"Then we crossed the Anti-Lebanon range of mountains, and in two days more reached Damascus. Here I met with two missionaries of the Irish Presbyterian Church, the Rev. Messrs. Robeson and Porter, and three American missionaries of the Associate Reformed Presbyterian Church, Dr. Paulding and the Rev. Messrs. Frazer and Lansing. They are laboring harmoniously, side by side, in the same field, to spread the Bible and preach the Gospel among the vast multitudes of
this city. Miss Dales of Philadelphia, is also associated with them in the missionary work. Damascus is said to contain a population of 125,000; viz. Moslems, 100,000; Greeks (speaking Arabic), 8,000; Jews, 5,000; Greek Catholics, 8,000; and a few Armenians, Maronites, Druses, and Syrians.
"There have been sold during the last year 259 Arabic Scriptures, and thirty-seven copies in Hebrew, Turkish, and English. The school for boys numbers thirty-seven, principally from the Greeks. I was much gratified in attending a Bible class of Greek boys instructed by the Rev. Mr. Porter. He examined them in their regular course of lessons on the seventeenth and eighteenth chapters of Isaiah, upon the subject of the burden of Damascus and Egypt. They appeared very intelligent and much interested in the Scriptures. I also visited the girls' school under the charge of Miss Dales: they repeated portions of the Psalms and New Testament very readily and well, and seemed delighted to study their lessons from the Bible. The Greek Patriarch has also a large school, in which the Scriptures are taught. I called upon him in behalf of the Bible cause, and he appeared much interested to hear of the Bible work and the progress of religious liberty at Constantinople.
"There is a new interest with regard to the
Scriptures springing up at Damascus. A resolution was taken at their last station meeting to establish a Bible dépôt in the principal street of the city. This surely is encouraging in the ancient stronghold of Moslem intolerance and fanaticism.
Returning by way of Baalbeck, the ancient temple of Baal, I arrived at Beyroot in time to attend the annual meeting of the Syrian mission, and present the subject of the Bible interests before the brethren of all the stations assembled in their general council.
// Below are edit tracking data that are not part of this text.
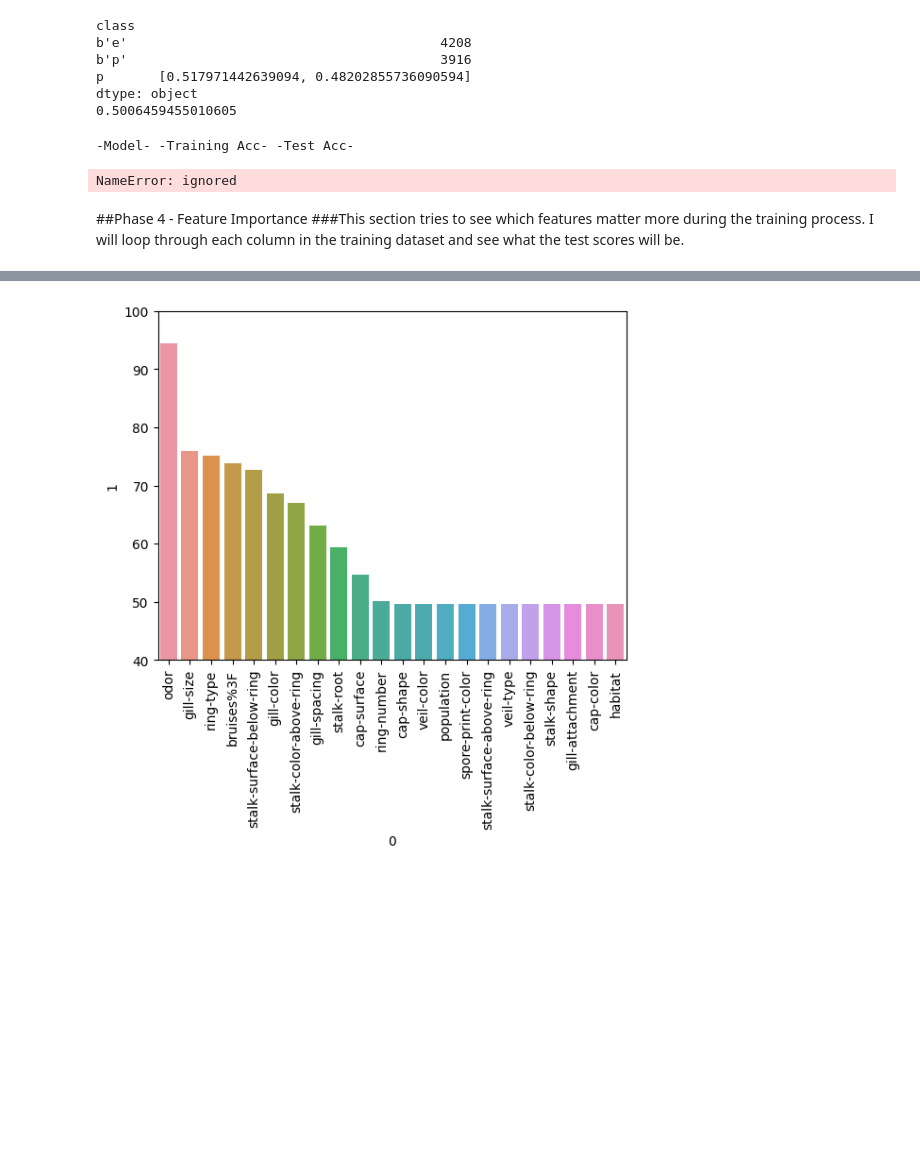
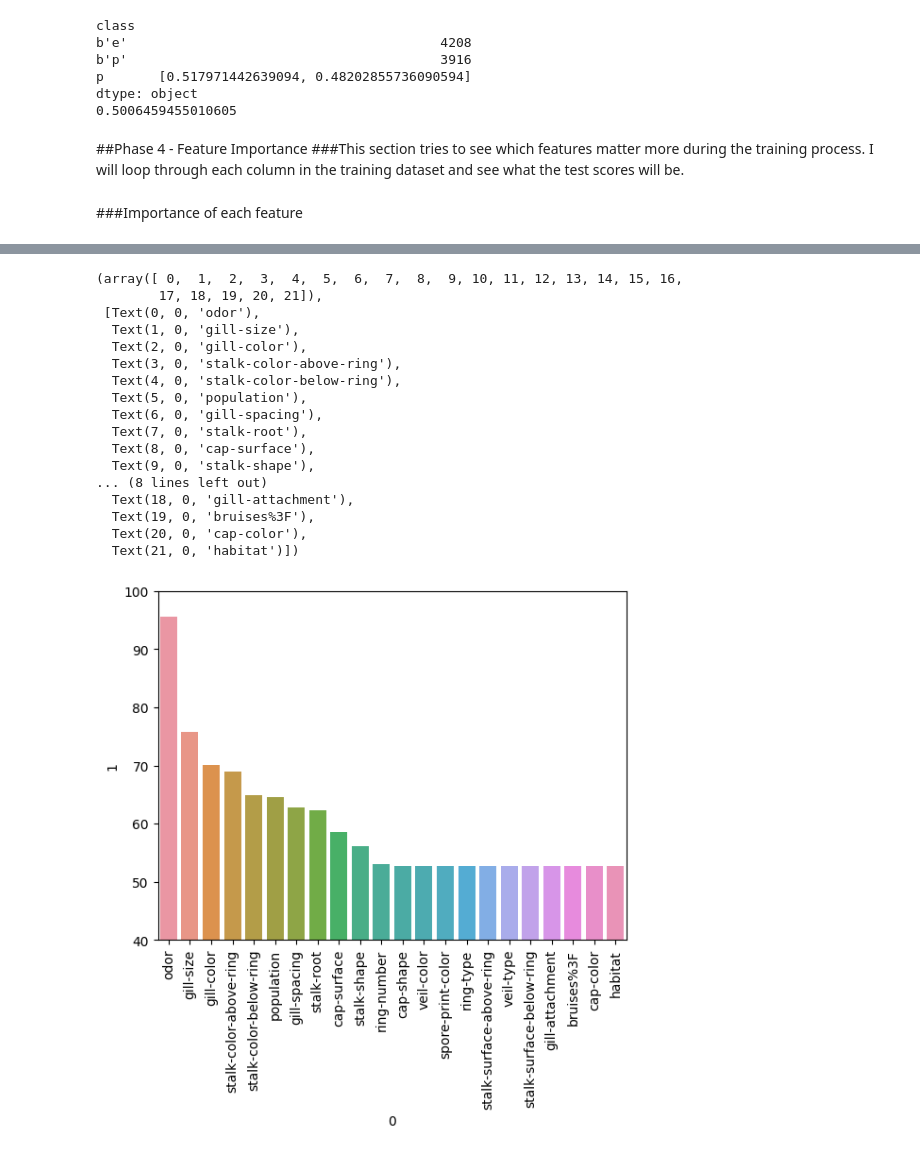
Before and after one commit to garrettfarley9/AI-Final-Project, a Jupyter notebook: AI_final_project.ipynb, the cells around one changed output, grey strips where cells are left out. Drawn from its saved outputs; the diff is of its cells as text; code cells hidden in the pictures; blank space fills up the shorter version.

```diff
--- a/AI_final_project.ipynb
+++ b/AI_final_project.ipynb
@@ -309,17 +335,11 @@ b'p'                                        3916
 p       [0.517971442639094, 0.48202855736090594]
 dtype: object
 0.5006459455010605
-# %%
-##Show the datatable for the accuracy of each model against the others
-print('-Model-', '-Training Acc-', '-Test Acc-')
-for x in range(len(models)):
-  print(first[x], hiddens[x], '1', ':' , models[x][2], models[x][3])
-# %% [output]
--Model- -Training Acc- -Test Acc-
-NameError: ignored
 # %% [markdown]
 ##Phase 4 - Feature Importance
 ###This section tries to see which features matter more during the training process. I will loop through each column in the training dataset and see what the test scores will be.
+# %% [markdown]
+###Importance of each feature
 # %%
 
 fYTRAIN = YTRAIN
@@ -334,7 +354,7 @@ for f in range(len(cols)-1):
   feat.add(Dense(2, input_dim = 1, activation = 'relu'))
   feat.add(Dense(1, activation = 'sigmoid'))
   feat.compile(loss = 'binary_crossentropy', optimizer = 'adam', metrics = ['accuracy'])
-  history_feat = feat.fit(fXTRAIN, fYTRAIN, validation_data = (fXTEST,fYTEST), epochs = 5, batch_size = 10, callbacks = [callback_a,callback_b], verbose = 0)
+  history_feat = feat.fit(fXTRAIN, fYTRAIN, validation_data = (fXTEST,fYTEST), epochs = 100, batch_size = 10, callbacks = [callback_a,callback_b], verbose = 0)
   fscore = feat.evaluate(fXTEST, fYTEST)
   bars_name.append(cols[f])
   bars_val.append(fscore[1]*100)
@@ -364 +384,18 @@ plt.xticks(rotation='vertical')
+(array([ 0,  1,  2,  3,  4,  5,  6,  7,  8,  9, 10, 11, 12, 13, 14, 15, 16,
+        17, 18, 19, 20, 21]),
+ [Text(0, 0, 'odor'),
+  Text(1, 0, 'gill-size'),
+  Text(2, 0, 'gill-color'),
+  Text(3, 0, 'stalk-color-above-ring'),
+  Text(4, 0, 'stalk-color-below-ring'),
+  Text(5, 0, 'population'),
+  Text(6, 0, 'gill-spacing'),
+  Text(7, 0, 'stalk-root'),
+  Text(8, 0, 'cap-surface'),
+  Text(9, 0, 'stalk-shape'),
+... (8 lines left out)
+  Text(18, 0, 'gill-attachment'),
+  Text(19, 0, 'bruises%3F'),
+  Text(20, 0, 'cap-color'),
+  Text(21, 0, 'habitat')])
-[figure, old version]
+[figure, new version]
```
Also changed, not shown: parts of 16 cells of this notebook.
They gave me a very kind reception, and assigned a special hour for listening to statements respecting the Bible work at Constantinople, in Egypt, Palestine, and Syria. They also, on their part, presented encouraging reports from each of their fields of labor.
"The population to which their missionary effort is directed, in the towns and villages on and around Mount Lebanon, consists of the following classes: Moslems, 51,000; Greeks, 45,500; Maronites, 24,000; Druses, 15,500. Their principal success, however, is attained among the Greeks. They have established Protestant schools at the different stations, in which 550 boys and 250 girls are taught the Scriptures.
"There have been distributed and sold by this mission during the last year, 532 Arabic Scriptures, five Turkish, nine Hebrew, and two Syriac. The American Bible Society have in press at Bey